- [To do] Where the records below show a line containing "0.5 0.807 0.533", start copying; end with the line containing "0.2 0.805 0.534", and copy it too.

Structured diff data:
----

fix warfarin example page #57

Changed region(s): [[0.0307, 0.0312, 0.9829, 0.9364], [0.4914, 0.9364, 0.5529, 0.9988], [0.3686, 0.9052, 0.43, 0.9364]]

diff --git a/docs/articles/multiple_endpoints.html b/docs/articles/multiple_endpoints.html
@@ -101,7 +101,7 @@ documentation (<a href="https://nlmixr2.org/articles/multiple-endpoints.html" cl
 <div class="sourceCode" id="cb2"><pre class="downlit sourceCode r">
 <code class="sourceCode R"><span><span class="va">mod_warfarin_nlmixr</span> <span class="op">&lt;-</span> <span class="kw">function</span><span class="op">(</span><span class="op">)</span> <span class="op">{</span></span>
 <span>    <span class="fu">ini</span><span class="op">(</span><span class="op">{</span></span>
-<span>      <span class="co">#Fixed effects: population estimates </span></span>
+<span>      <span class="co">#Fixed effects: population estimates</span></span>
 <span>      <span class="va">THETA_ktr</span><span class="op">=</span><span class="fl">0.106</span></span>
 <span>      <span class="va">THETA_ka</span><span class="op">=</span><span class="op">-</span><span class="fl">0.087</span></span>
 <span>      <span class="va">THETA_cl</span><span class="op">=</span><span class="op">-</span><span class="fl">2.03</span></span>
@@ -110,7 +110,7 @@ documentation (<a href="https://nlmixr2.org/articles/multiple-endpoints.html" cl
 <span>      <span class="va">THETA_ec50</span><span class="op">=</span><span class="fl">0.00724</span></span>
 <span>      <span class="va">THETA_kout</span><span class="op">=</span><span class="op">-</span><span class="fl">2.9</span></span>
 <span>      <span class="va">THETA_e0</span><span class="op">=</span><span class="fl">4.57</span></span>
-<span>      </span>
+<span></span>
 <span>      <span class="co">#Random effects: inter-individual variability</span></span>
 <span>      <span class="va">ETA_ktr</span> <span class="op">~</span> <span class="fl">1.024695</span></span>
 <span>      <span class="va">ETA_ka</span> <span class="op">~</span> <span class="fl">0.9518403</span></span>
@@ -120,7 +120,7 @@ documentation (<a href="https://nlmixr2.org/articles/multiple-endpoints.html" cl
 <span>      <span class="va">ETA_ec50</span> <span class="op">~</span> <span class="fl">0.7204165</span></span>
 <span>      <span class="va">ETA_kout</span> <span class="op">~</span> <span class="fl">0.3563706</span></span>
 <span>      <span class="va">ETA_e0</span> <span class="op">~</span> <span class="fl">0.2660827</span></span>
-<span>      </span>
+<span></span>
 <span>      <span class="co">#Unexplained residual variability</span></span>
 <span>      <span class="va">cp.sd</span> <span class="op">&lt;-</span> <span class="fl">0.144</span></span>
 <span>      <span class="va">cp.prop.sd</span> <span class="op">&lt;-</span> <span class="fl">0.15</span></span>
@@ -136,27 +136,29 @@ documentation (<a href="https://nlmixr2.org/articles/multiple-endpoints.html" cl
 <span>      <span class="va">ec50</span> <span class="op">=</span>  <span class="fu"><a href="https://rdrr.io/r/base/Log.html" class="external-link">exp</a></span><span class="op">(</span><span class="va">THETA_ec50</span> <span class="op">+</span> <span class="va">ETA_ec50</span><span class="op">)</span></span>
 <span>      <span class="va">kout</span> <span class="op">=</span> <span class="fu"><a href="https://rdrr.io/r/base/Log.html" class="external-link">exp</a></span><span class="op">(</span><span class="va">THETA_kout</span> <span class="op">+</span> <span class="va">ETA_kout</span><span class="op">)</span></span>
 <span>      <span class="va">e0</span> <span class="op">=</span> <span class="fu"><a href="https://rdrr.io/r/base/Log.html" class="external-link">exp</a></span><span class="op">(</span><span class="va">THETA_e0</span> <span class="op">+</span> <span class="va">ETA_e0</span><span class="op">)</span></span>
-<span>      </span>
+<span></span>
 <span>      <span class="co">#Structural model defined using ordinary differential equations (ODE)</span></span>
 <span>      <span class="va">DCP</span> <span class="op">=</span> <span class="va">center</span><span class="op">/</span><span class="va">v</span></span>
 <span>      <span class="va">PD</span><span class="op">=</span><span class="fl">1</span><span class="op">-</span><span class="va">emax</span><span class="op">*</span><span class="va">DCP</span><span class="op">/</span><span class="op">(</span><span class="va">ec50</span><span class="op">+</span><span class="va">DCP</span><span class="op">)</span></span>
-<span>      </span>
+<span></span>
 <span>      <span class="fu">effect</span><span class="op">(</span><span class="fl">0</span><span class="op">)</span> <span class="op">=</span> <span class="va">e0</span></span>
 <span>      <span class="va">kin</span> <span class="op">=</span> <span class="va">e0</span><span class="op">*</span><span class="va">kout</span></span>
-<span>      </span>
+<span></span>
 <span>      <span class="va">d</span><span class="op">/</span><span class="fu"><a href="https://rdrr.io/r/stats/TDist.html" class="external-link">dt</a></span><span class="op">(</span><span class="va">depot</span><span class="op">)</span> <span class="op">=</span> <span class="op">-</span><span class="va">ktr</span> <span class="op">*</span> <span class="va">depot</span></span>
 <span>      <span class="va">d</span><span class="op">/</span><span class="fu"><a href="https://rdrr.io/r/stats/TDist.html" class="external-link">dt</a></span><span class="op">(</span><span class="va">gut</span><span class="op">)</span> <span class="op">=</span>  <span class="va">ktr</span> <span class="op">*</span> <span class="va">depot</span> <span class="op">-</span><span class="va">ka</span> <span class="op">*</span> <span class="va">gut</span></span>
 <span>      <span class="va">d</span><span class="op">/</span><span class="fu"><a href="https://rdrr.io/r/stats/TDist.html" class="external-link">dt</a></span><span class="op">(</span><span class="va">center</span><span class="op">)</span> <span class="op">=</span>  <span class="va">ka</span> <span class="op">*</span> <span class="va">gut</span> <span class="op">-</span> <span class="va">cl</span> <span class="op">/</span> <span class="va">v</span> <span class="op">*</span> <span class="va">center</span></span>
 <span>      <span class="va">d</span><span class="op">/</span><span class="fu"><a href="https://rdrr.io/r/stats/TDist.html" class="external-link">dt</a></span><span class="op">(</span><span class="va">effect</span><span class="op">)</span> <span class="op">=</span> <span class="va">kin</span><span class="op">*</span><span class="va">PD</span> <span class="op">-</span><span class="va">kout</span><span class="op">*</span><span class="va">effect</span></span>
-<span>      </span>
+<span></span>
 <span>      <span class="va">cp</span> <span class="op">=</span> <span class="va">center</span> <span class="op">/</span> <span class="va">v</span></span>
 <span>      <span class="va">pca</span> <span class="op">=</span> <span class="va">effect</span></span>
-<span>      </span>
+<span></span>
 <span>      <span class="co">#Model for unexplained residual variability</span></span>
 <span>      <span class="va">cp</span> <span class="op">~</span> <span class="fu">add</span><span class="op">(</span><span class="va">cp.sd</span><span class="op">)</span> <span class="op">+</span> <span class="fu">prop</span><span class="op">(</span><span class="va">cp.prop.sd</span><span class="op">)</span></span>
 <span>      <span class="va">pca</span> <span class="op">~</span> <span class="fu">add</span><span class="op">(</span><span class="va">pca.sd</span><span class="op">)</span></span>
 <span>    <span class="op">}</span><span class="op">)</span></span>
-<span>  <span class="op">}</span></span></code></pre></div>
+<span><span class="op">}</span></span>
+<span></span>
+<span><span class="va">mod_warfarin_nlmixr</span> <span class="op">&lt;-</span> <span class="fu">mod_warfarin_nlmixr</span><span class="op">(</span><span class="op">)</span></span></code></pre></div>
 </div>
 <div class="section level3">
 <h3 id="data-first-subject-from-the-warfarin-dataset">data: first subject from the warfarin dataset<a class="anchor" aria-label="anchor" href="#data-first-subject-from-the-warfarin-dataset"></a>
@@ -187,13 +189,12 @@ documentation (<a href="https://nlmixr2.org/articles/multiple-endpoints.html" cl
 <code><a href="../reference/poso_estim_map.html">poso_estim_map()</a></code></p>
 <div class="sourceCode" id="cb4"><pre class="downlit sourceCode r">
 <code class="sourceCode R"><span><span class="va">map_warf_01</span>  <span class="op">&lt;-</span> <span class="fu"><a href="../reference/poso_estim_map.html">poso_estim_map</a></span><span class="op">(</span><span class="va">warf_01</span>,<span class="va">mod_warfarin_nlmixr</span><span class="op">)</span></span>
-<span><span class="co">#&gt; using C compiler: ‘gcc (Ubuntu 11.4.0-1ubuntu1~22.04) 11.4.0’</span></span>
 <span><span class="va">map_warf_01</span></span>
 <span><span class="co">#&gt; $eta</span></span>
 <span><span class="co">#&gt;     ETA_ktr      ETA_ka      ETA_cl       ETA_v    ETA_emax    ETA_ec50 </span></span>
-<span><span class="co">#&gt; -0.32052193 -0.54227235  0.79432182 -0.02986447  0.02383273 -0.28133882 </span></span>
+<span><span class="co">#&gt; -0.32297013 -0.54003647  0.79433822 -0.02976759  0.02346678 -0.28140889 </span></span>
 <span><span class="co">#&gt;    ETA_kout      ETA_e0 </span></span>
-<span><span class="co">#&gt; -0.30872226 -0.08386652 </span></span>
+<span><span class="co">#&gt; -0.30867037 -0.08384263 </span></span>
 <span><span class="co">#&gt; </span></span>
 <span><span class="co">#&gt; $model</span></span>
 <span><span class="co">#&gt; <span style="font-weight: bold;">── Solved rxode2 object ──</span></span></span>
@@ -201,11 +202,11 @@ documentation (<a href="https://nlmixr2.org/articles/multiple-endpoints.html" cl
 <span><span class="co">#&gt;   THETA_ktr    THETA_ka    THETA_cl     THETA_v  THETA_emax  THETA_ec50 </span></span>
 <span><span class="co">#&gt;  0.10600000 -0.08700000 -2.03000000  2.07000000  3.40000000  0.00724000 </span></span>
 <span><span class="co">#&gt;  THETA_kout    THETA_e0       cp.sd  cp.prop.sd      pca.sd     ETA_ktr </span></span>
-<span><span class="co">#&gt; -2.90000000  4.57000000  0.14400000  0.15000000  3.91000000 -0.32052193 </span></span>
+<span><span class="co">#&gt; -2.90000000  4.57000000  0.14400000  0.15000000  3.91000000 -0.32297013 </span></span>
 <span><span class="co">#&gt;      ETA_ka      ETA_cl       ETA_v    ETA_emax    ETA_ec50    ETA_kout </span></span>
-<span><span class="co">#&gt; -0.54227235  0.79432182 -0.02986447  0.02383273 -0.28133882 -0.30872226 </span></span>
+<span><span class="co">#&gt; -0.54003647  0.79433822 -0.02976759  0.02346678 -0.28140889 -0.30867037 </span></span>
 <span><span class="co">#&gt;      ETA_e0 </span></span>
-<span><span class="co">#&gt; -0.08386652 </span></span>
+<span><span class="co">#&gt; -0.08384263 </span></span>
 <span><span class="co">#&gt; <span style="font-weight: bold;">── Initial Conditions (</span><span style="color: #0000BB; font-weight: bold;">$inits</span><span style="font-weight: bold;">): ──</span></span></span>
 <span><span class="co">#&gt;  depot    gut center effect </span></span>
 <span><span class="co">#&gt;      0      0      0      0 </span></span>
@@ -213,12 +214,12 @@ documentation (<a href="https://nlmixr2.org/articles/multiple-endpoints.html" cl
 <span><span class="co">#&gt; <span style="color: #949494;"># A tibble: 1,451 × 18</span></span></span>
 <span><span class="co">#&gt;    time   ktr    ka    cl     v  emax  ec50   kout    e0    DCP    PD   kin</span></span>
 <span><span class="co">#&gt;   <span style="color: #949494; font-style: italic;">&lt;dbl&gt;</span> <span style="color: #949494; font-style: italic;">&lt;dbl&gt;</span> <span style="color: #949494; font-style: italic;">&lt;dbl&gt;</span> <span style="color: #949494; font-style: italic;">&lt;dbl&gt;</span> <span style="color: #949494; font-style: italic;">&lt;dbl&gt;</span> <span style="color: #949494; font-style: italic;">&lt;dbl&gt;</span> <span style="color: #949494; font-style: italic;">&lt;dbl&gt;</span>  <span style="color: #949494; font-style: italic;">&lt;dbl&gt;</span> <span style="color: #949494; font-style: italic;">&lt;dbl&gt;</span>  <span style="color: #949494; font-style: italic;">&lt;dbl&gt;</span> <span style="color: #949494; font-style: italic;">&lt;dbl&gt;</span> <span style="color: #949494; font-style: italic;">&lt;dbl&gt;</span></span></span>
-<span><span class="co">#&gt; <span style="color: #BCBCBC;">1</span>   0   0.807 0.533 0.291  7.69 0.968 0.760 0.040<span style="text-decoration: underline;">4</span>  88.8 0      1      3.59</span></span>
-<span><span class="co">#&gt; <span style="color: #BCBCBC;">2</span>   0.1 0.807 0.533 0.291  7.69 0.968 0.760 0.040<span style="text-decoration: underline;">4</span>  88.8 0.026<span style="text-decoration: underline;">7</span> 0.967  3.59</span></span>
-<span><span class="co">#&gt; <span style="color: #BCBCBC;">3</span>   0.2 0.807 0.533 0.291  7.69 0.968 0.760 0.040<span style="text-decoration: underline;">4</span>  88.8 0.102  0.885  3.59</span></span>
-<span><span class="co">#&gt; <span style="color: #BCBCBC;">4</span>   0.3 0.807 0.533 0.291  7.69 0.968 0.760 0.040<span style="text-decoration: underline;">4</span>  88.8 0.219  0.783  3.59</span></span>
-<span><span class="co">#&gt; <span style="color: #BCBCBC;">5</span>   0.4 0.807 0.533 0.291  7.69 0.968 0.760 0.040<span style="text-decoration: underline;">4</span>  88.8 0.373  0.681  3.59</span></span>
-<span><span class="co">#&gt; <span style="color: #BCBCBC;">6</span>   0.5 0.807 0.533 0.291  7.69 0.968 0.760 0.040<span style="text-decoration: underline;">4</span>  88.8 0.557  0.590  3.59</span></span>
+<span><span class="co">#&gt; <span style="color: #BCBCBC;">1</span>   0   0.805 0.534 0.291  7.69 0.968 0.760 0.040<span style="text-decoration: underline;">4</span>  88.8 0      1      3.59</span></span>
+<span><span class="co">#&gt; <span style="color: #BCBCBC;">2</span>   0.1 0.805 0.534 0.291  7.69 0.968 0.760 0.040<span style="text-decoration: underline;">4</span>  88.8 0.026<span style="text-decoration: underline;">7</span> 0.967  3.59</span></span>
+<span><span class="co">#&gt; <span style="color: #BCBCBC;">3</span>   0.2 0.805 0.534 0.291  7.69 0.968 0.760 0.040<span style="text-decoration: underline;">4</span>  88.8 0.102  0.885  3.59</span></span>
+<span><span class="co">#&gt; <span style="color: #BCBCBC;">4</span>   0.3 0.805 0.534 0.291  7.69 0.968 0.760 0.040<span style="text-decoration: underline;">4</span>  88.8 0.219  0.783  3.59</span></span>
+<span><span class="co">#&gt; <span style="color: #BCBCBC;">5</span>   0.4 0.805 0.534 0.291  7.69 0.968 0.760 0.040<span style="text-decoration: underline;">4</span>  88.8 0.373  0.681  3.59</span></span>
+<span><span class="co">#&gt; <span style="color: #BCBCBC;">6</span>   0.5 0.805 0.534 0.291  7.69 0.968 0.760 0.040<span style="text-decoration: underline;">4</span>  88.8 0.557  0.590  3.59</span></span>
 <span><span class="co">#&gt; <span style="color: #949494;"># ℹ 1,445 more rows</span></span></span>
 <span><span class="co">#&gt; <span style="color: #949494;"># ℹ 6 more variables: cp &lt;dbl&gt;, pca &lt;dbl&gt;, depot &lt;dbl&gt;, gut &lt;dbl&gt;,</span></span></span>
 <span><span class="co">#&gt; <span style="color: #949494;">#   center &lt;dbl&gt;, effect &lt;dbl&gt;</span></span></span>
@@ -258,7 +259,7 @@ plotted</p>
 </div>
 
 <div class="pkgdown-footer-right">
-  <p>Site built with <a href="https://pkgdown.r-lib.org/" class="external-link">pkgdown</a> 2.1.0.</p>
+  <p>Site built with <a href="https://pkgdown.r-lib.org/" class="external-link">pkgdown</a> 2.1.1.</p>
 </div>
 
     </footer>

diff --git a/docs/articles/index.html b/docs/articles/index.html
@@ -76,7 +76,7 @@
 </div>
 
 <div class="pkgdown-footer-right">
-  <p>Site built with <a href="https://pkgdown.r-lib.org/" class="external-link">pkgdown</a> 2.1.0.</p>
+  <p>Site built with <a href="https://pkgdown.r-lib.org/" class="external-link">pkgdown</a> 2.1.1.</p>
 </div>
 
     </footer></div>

----

- [Response to the task]
-<span><span class="co">#&gt; <span style="color: #BCBCBC;">6</span>   0.5 0.807 0.533 0.291  7.69 0.968 0.760 0.040<span style="text-decoration: underline;">4</span>  88.8 0.557  0.590  3.59</span></span>
+<span><span class="co">#&gt; <span style="color: #BCBCBC;">1</span>   0   0.805 0.534 0.291  7.69 0.968 0.760 0.040<span style="text-decoration: underline;">4</span>  88.8 0      1      3.59</span></span>
+<span><span class="co">#&gt; <span style="color: #BCBCBC;">2</span>   0.1 0.805 0.534 0.291  7.69 0.968 0.760 0.040<span style="text-decoration: underline;">4</span>  88.8 0.026<span style="text-decoration: underline;">7</span> 0.967  3.59</span></span>
+<span><span class="co">#&gt; <span style="color: #BCBCBC;">3</span>   0.2 0.805 0.534 0.291  7.69 0.968 0.760 0.040<span style="text-decoration: underline;">4</span>  88.8 0.102  0.885  3.59</span></span>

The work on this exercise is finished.